“Simply put: These tests are dangerous, and we will not conduct them,” she added. “We are the first nation to make such a commitment and today, on behalf of the United States of America, I call on all nations to join us.”
Harris pointed to Russia’s November test of an ASAT missile, which they used to blow up one of their defunct space satellites, generating a field of dangerous debris and prompting U.S. astronauts on the International Space Station (ISS) to shelter in an escape capsule. Harris also noted a previous 2007 Chinese ASAT missile test that generated a similar field of dangerous space debris.
“These tests are part of their efforts to develop anti-satellite weapons systems,” Harris said. “These weapons are intended to deny the United States our ability to use our space capabilities by disrupting, destroying our satellites — satellites which are critical to our national security. These tests, to be sure, are reckless, and they are irresponsible. These tests also put in danger so much of what we do in space.”
Harris said she’d been briefed on the prior Russian and Chinese ASAT tests by the Space Force’s 18th Space Defense Squadron who informed her that they had identified “more than 1,600 pieces of debris from the Russian test” and “over 2,800 pieces of debris still in space from China’s test 15 years ago.” Even small pieces of debris could destroy satellites and potentially kill astronauts.
Harris’ announcement comes a week after the U.S. Defense Intelligence Agency (DIA) published a report detailing how Russia and China are continuing to rapidly expand their space capabilities and develop new space weapons, including direct-ascent ASAT missiles, ASAT weapons that can be deployed from space, laser dazzlers and satellite hacking tools.
Russia is developing multiple ASAT missile systems for its military including a ground-based mobile missile system called Nudol and an air-launched missile system called Burevestnik, which could be carried by a Russian military aircraft, such as a MiG-31 fighter jet.
The DIA report also noted a Chinese satellite currently in operation with a robotic arm that “could be used in a future system for grappling other satellites.”
In addition to their various space weapons systems, the DIA report assessed that Russia and China had together grown their fleets of in-orbit space satellites by about 70 percent over a two-year time period between 2019 and 2021.
Harris said the U.S. will, by contrast, work to establish international norms for space activity.
“As we move forward, we will remain focused on writing new rules of the road to ensure all space activities are conducted in a responsible, peaceful, and sustainable manner,” Harris said on Monday. “The United States is committed to lead the way and to lead by example.
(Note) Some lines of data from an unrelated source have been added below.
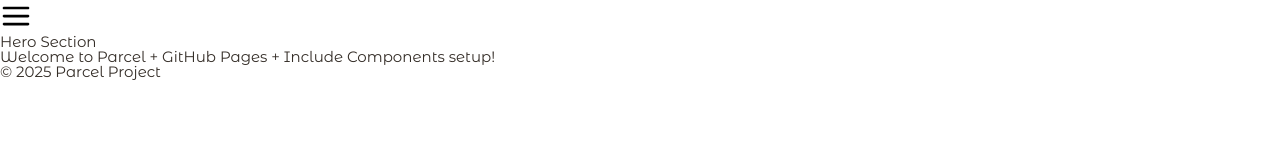
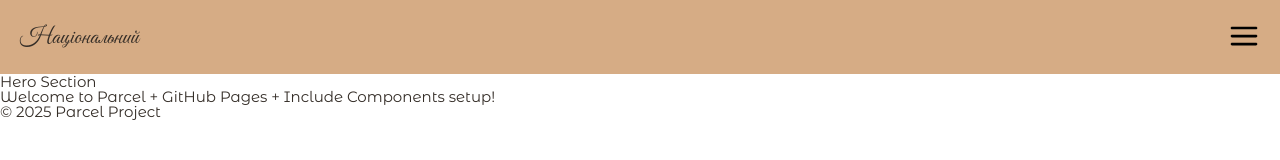
Before and after one commit to cursor280925-bh/coffee-box, a website built with Parcel: page src/index.html in a window 1280 px wide. Built offline with nearby package versions, Linux system fonts and the light colour scheme.

Commit message:
started stiles for header

```diff
--- a/src/components/header.html
+++ b/src/components/header.html
@@ -1,4 +1,7 @@
 <header class="header">
+  <div>
+    <a href="/" class="logo-text">Національний</a>
+  </div>
   <div class="icon-burger-menu">
     <svg width="32" height="32">
       <use href="./images/icons.svg#icon-burger-menu"></use>
--- /dev/null
+++ b/src/scss/base/_reset.scss
@@ -0,0 +1,24 @@
+@use "../utils/variables" as *;
+
+ul {
+  margin: 0;
+  padding: 0;
+  list-style: none;
+  list-style-type: none;
+}
+
+h1,
+h2,
+h3,
+h4,
+h5,
+h6,
+p {
+  margin: 0;
+  padding: 0;
+}
+
+a {
+  text-decoration: none;
+  color: $text;
+}
--- /dev/null
+++ b/src/scss/components/_header.scss
@@ -0,0 +1,14 @@
+@use "../utils/variables" as *;
+
+.header {
+  display: flex;
+  align-items: center;
+  justify-content: space-between;
+  background-color: $bg-color-header;
+  padding: 20px;
+}
+
+.logo-text {
+  font-family: "Great Vibes", cursive;
+  font-size: 23px;
+}
--- a/src/scss/main.scss
+++ b/src/scss/main.scss
@@ -6,3 +6,7 @@
 
 // BASE
 @use "./base/base";
+@use "./base/reset";
+
+//COMPONENTS
+@use "./components/header";
--- a/src/scss/utils/_mixin.scss
+++ b/src/scss/utils/_mixin.scss
@@ -1,3 +1,9 @@
+// @mixin mobile {
+//   @media screen and (min-width: 393px) and (max-width: 744px) {
+//     @content;
+//   }
+// }
+
 @mixin font-size($fs, $fw) {
   font-size: $fs;
   font-weight: $fw;
--- a/src/scss/utils/_variables.scss
+++ b/src/scss/utils/_variables.scss
@@ -1,5 +1,6 @@
 //Color
 $text: #342d27;
+$bg-color-header: #d6ac85;
 
 //Typography
 $font-family: "Montserrat Alternates", sans-serif;
```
The leadership of the United States in space will continue to be a source of strength for us, both at home and abroad.”